For those of you who haven’t heard of it, MVP stands for Most Valuable Professional. Microsoft gives this award to people in the community – not employees – who help teach the community at large about their products. The award can be given in one or more of the categories such as Data Platform, AI, Office Apps, and many more.
The payoffs for being an MVP are many, such as the yearly MVP Summit (was virtual this year and will be next year, too), a few software licenses, Azure credits, interaction with the product groups, and more. Besides the benefits that are easy to list, MVP status can also lead to job opportunities and consulting engagements. I have to admit, it’s a nice thing to have. I’ve been awarded the MVP 10 times, and, at this point, I won’t feel sad when the day comes that I’m not renewed.
Over the years, many people have asked me how to earn the MVP. Unfortunately, I can’t say something like “write a blog post every month, become a user group leader, and answer 100 questions on a forum.” There is no prescriptive set of requirements that will earn MVP status because it’s not a certification, but I can give some advice based on what has worked for me.
First, you should be of the mindset that you are helping others. That’s really the bottom line.
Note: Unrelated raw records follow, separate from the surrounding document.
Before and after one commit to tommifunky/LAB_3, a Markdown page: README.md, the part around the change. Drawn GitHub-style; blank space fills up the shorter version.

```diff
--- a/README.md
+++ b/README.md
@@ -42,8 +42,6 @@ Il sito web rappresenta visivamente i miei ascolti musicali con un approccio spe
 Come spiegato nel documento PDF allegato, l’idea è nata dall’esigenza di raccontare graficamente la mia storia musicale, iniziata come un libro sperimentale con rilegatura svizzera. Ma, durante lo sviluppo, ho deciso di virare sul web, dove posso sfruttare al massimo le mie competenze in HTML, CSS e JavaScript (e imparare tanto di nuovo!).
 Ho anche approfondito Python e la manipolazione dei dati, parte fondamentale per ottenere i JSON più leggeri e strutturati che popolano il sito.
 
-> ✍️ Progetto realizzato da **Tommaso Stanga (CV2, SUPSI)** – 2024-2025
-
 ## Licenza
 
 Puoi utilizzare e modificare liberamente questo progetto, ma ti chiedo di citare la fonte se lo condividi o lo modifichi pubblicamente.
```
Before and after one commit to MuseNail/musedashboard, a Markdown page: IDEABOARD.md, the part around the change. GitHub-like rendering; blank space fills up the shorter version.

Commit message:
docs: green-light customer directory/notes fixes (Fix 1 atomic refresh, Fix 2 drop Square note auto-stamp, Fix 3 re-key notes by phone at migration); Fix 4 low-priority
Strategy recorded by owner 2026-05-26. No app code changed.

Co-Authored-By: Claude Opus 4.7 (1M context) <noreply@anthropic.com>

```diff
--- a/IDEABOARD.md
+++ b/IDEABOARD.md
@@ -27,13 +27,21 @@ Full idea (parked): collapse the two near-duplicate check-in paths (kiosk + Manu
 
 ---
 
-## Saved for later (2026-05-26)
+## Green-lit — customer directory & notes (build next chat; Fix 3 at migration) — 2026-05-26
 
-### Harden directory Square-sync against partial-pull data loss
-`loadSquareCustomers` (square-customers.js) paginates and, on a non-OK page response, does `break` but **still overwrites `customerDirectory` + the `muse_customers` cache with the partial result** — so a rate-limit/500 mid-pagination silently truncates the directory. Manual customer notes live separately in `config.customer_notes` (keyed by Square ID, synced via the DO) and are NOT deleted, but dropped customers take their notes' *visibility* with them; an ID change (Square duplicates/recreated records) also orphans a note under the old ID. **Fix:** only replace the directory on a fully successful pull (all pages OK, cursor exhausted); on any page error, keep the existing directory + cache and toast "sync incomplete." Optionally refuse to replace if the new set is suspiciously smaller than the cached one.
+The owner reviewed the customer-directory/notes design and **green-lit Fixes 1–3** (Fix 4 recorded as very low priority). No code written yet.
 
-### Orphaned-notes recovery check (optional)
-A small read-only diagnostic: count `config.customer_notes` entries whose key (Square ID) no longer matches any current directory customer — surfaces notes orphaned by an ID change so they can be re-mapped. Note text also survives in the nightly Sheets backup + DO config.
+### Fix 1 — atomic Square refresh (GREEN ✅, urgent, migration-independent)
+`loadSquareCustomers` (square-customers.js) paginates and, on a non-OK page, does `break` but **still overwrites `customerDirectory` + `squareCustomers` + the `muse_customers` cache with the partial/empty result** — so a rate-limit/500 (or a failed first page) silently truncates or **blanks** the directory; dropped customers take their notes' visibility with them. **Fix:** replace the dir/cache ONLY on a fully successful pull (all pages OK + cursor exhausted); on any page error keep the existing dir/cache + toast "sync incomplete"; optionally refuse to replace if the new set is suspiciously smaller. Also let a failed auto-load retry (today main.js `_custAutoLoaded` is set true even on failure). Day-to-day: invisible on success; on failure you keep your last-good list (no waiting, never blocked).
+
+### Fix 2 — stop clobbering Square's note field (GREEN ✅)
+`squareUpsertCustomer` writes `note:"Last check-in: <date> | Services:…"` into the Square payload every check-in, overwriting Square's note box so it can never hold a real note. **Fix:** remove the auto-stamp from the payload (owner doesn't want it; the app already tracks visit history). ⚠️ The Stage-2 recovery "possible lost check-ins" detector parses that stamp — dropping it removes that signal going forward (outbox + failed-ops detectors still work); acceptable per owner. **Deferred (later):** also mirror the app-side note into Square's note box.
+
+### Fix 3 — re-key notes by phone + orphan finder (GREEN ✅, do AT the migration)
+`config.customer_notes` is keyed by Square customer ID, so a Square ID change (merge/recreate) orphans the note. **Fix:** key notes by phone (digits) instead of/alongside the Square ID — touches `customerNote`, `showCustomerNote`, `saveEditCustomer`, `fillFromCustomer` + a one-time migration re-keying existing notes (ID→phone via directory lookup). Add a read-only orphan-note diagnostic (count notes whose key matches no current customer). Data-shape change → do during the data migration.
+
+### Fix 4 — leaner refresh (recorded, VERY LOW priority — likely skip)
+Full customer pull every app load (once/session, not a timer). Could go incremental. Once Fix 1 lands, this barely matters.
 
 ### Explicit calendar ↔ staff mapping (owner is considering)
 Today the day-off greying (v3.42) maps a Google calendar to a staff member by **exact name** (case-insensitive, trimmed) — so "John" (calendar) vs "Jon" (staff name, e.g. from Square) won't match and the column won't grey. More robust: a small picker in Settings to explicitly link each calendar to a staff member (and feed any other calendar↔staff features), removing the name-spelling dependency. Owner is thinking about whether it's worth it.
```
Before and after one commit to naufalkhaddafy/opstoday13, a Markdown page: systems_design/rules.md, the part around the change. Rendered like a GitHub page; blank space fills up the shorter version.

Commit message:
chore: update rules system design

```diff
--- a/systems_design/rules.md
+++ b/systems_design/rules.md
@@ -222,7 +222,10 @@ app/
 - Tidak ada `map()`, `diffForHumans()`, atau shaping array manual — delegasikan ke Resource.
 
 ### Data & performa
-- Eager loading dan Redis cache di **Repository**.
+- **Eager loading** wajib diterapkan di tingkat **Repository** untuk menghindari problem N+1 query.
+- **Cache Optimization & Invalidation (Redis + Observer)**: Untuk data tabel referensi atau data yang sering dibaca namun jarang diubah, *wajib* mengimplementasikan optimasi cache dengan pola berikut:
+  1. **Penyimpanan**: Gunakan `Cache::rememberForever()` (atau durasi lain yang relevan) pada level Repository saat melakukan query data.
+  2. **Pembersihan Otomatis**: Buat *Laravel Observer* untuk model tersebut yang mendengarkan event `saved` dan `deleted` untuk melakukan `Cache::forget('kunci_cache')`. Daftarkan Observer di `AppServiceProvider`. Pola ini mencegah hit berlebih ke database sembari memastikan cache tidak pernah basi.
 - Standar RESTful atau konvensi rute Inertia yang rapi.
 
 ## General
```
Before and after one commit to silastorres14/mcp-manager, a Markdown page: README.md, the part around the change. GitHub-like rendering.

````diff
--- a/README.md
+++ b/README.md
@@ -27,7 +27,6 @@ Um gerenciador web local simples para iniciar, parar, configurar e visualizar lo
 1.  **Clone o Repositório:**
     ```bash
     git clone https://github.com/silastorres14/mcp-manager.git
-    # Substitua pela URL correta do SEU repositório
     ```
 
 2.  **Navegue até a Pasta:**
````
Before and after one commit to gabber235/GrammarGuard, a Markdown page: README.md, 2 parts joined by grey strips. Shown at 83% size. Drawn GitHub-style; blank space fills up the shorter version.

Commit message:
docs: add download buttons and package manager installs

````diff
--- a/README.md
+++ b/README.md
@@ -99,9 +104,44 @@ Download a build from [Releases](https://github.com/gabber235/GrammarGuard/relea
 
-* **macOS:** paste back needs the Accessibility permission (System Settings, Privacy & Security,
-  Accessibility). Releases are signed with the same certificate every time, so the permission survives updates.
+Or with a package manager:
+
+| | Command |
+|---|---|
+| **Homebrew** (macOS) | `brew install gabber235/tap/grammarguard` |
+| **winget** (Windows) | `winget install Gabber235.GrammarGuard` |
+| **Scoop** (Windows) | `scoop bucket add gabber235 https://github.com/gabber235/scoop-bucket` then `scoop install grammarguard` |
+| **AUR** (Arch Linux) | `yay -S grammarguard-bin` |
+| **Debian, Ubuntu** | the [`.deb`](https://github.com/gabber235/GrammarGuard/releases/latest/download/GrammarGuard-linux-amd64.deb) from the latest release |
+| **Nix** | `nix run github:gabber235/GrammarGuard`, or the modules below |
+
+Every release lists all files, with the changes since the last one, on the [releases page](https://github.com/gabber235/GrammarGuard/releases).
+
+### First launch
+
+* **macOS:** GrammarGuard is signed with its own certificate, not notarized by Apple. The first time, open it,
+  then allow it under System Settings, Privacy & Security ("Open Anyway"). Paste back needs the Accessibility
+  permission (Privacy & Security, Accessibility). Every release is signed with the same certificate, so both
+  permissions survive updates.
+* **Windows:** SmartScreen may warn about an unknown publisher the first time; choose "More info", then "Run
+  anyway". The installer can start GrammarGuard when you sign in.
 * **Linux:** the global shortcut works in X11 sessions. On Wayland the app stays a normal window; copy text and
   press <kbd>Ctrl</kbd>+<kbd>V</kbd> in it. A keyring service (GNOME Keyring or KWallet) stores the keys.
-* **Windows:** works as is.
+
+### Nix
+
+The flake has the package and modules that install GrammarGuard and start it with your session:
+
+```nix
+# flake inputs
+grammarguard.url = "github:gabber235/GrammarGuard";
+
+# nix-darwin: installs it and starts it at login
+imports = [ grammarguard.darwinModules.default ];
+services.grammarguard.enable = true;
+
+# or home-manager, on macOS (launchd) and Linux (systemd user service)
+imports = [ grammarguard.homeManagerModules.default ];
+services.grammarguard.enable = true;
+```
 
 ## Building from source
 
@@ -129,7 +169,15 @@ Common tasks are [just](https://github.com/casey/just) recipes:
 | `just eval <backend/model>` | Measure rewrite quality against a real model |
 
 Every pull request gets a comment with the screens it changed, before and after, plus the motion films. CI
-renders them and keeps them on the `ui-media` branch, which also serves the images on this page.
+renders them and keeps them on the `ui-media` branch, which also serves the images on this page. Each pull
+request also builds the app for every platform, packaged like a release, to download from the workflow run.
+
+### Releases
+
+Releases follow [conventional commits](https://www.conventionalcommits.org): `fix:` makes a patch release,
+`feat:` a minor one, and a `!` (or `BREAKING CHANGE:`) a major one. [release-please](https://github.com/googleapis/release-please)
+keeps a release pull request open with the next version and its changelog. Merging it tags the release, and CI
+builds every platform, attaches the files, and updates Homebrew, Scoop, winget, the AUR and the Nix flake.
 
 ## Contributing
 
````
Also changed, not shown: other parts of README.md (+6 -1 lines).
You should be interested in presenting, teaching, writing, or whatever it is because you enjoy doing it. In my opinion, it would be difficult to keep up those activities if your heart’s not in it. That said, it is beneficial to go after opportunities like watching out for events that you can apply to or looking for areas that need some help.
Don’t stick to just one type of activity. You will have more impact by choosing a few things like presenting and blogging, but don’t go overboard trying to do everything.
Also, make sure this is really right for you. Think of this as an unpaid part-time job. You’ll be spending time that you might not have if there are lots of family commitments.
Start making virtual connections. For now, the hot platform for connecting in the data platform community seems to be Twitter. I’m not a big fan of Twitter myself, but back in the day, I started meeting people on the SQL Server Central forums. One great way to make connections is to pay attention to #sqlhelp on Twitter, and maybe start answering a few questions. One of the reasons it’s helpful to get to know a few MVPs or Microsoft employees is because these are the people who will nominate you when it’s time.
You might also think about putting together an event to introduce kids to code or find out about opportunities to volunteer. In the St. Louis area, I’ve been a volunteer with LaunchCode for over five years helping people get into tech careers. It’s not a great time for in-person events but keep these in mind when we all can meet in person again.
Find a mentor. This might be someone in the MVP community that you know who is willing to have a call with you from time to time to talk about how they became an MVP. Even better, they might be willing to review your blog post or presentation. Right now, I’m mentoring two women from the Data Platform community that I hope will be MVPs someday. It’s not a lot of time on my part, and I’m really excited to watch these women grow in their careers.
If you have the passion and bandwidth that it takes to be an MVP, I wish you the best!